• [Work to be completed]: Your task is to count the lines of the records that contain "cases". Answer with the number and nothing else.

[Before-and-after change data]

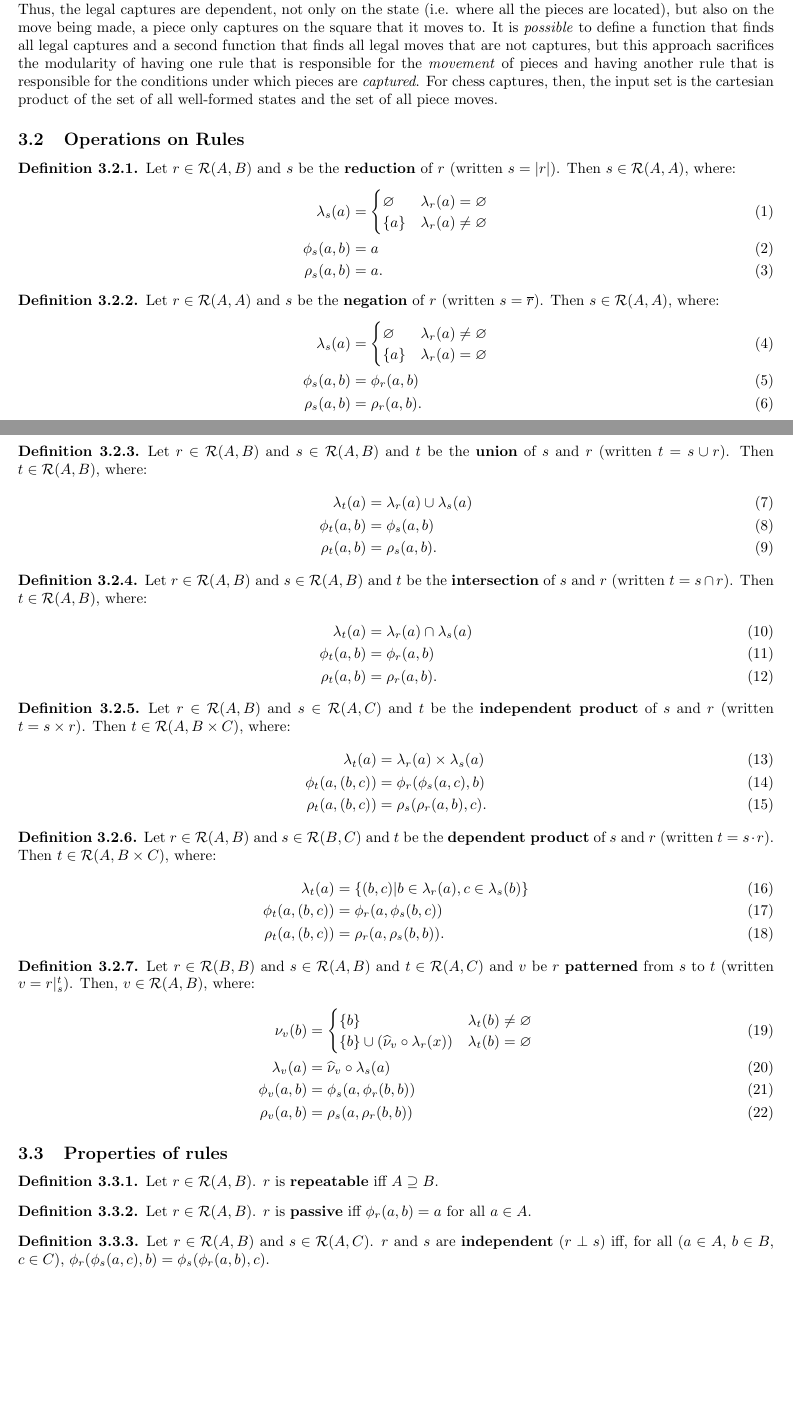
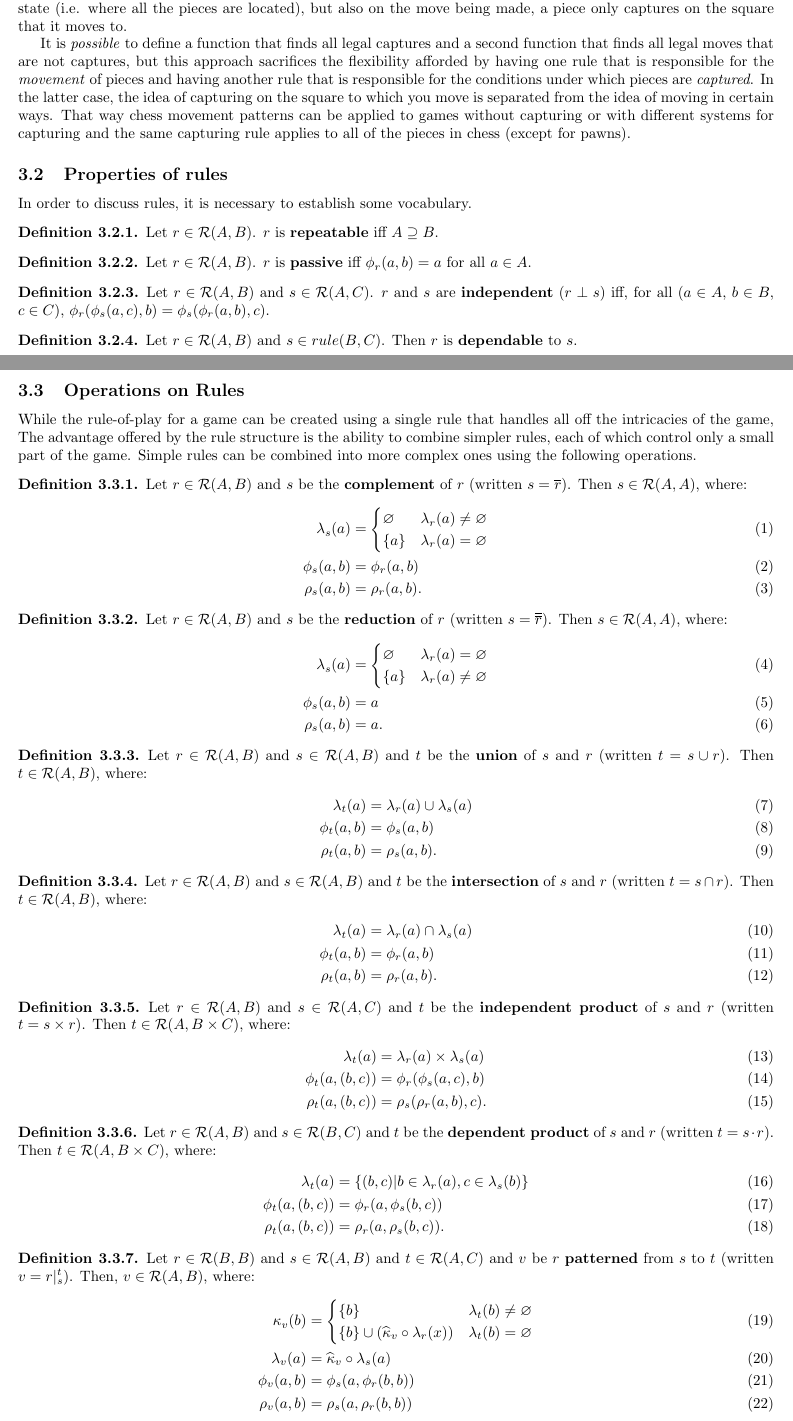
Before and after one commit to ChristiaaaaanCurrin/AlgebraicGame, a LaTeX document (definition/rule.tex): two parts of pages 1 and 2 of 2 before the commit and two parts of pages 1 and 2 of 3 after it, joined at a grey line, cut so that both start at the same text, the shorter picture padded with empty space. Compiled offline with pdfLaTeX.

Commit message:
switched operations and properties subsections, added verbiage about operations

```diff
--- a/definition/rule.tex
+++ b/definition/rule.tex
@@ -61,21 +63,69 @@ However, not all rules have the set of well-formed states as their input set.
 Take, for example, the rule for capturing in chess.
 In most cases, captures are performed by moving one piece onto a square occupied by another piece
-(the notable exception to this rule is en-passant capturing)
+(the notable exception to this is en-passant capturing)
 Thus, the legal captures are dependent, not only on the state (i.e. where all the pieces are located),
 but also on the move being made, a piece only captures on the square that it moves to.
+
 It is \emph{possible} to define a function that finds all legal captures
 and a second function that finds all legal moves that are not captures,
-but this approach sacrifices the modularity of
-having one rule that is responsible for the \emph{movement} of pieces
+but this approach sacrifices the flexibility afforded by having
+one rule that is responsible for the \emph{movement} of pieces
 and having another rule that is responsible for the conditions under which pieces are \emph{captured}.
-For chess captures, then, the input set is the cartesian product of the set of all well-formed states
-and the set of all piece moves.
+In the latter case, the idea of capturing on the square to which you move is separated from the idea of moving in certain ways.
+That way chess movement patterns can be applied to games without capturing or with different systems for capturing
+and the same capturing rule applies to all of the pieces in chess (except for pawns).
+
+\subsection{Properties of rules}
+
+In order to discuss rules,
+it is necessary to establish some vocabulary.
+
+\begin{definition}
+  Let $ r \in \rule (A, B) $. $ r $ is \textbf{repeatable} iff $ A \supseteq B $.
+\end{definition}
+
+\begin{definition}
+  Let $ r \in \rule (A, B) $. $ r $ is \textbf{passive} iff $ \phi_r (a, b) = a $ for all $ a \in A$.
+\end{definition}
+
+\begin{definition}
+  Let $ r \in \rule (A, B) $
+  and $ s \in \rule (A, C) $.
+  $r$ and $s$ are \textbf{independent} ($ r \perp s $) iff,
+  for all ($ a \in A $, $ b \in B $, $ c \in C $),
+  $ \phi_r (\phi_s (a, c), b) = \phi_s (\phi_r (a, b), c) $.
+\end{definition}
+
+\begin{definition}
+  Let $ r \in \rule (A, B) $ and $ s \in rule (B, C) $. Then $ r $ is \textbf{dependable} to $ s $.
+\end{definition}
 
 \subsection{Operations on Rules}
 
+While the rule-of-play for a game can be created using a single rule
+that handles all off the intricacies of the game,
+The advantage offered by the rule structure
+is the ability to combine simpler rules,
+each of which control only a small part of the game.
+Simple rules can be combined into more complex ones using the following operations.
+
 \begin{definition}
   Let $ r \in \rule (A, B) $
-  and $ s $ be the \textbf{reduction} of $ r $ (written $ s = |r| $).
+  and $ s $ be the \textbf{complement} of $ r $ (written $ s = \overline{r} $).
+  Then $ s \in \rule (A, A) $, where:
+  \begin{align}
+    \lambda_s (a)    & = \begin{cases}
+                           \varnothing & \lambda_r (a) \neq \varnothing \\
+                           \{ a \}     & \lambda_r (a) = \varnothing
+                         \end{cases} \\
+       \phi_s (a, b) & = \phi_r (a, b) \\
+       \rho_s (a, b) & = \rho_r (a, b).
+  \end{align}
+\end{definition}
+
+\begin{definition}
+  Let $ r \in \rule (A, B) $
+  and $ s $ be the \textbf{reduction} of $ r $ (written $ s = \overline{\overline{r}} $).
   Then $ s \in \rule (A, A) $, where:
   \begin{align}
     \lambda_s (a)    & = \begin{cases}
@@ -84,20 +134,6 @@ and the set of all piece moves.
                          \end{cases} \\
        \phi_s (a, b) & = a \\
        \rho_s (a, b) & = a.
-  \end{align}
-\end{definition}
-
-\begin{definition}
-  Let $ r \in \rule (A, A) $
-  and $ s $ be the \textbf{negation} of $ r $ (written $ s = \overline{r} $).
-  Then $ s \in \rule (A, A) $, where:
-  \begin{align}
-    \lambda_s (a)    & = \begin{cases}
-                           \varnothing & \lambda_r (a) \neq \varnothing \\
-                           \{ a \}     & \lambda_r (a) = \varnothing
-                         \end{cases} \\
-       \phi_s (a, b) & = \phi_r (a, b) \\
-       \rho_s (a, b) & = \rho_r (a, b).
   \end{align}
 \end{definition}
 
@@ -145,7 +181,7 @@ and the set of all piece moves.
   \begin{align}
     \lambda_t (a)         & = \{ (b, c) | b \in \lambda_r (a), c \in \lambda_s (b) \} \\
        \phi_t (a, (b, c)) & =    \phi_r (a, \phi_s (b, c)) \\
-       \rho_t (a, (b, c)) & =    \rho_r (a, \rho_s (b, b)).
+       \rho_t (a, (b, c)) & =    \rho_r (a, \rho_s (b, c)).
   \end{align}
 \end{definition}
 
@@ -156,33 +192,17 @@ and the set of all piece moves.
   and $ v $ be $ r $ \textbf{patterned} from $ s $ to $ t $ (written $ v = r \rvert_{s}^{t} $).
   Then, $ v \in \rule (A, B) $, where:
   \begin{align}
-      \nu_v (b)    & = \begin{cases}
+      \kappa_v (b) & = \begin{cases}
                          \{ b \}                                            & \lambda_t (b) \neq \varnothing \\
-                         \{ b \} \cup (\widehat{\nu}_v \circ \lambda_r (x)) & \lambda_t (b) =    \varnothing
+                         \{ b \} \cup (\widehat{\kappa}_v \circ \lambda_r (x)) & \lambda_t (b) =    \varnothing
                        \end{cases} \\
-  \lambda_v (a)    & = \widehat{\nu}_v \circ \lambda_s (a) \\
+  \lambda_v (a)    & = \widehat{\kappa}_v \circ \lambda_s (a) \\
      \phi_v (a, b) & = \phi_s (a, \phi_r (b, b)) \\
      \rho_v (a, b) & = \rho_s (a, \rho_r (b, b))
   \end{align}
 \end{definition}
 
-\subsection{Properties of rules}
-
-\begin{definition}
-  Let $ r \in \rule (A, B) $. $ r $ is \textbf{repeatable} iff $ A \supseteq B $.
-\end{definition}
-
-\begin{definition}
-  Let $ r \in \rule (A, B) $. $ r $ is \textbf{passive} iff $ \phi_r (a, b) = a $ for all $ a \in A$.
-\end{definition}
-
-\begin{definition}
-  Let $ r \in \rule (A, B) $
-  and $ s \in \rule (A, C) $.
-  $r$ and $s$ are \textbf{independent} ($ r \perp s $) iff,
-  for all ($ a \in A $, $ b \in B $, $ c \in C $),
-  $ \phi_r (\phi_s (a, c), b) = \phi_s (\phi_r (a, b), c) $.
-\end{definition}
+\subsection{Elementary Rules}
 
 \section{Evaluators}
 
```
Also changed, not shown: definition/rule.pdf, definition/rule.tex (6 more changed lines).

• [Written solution]: 10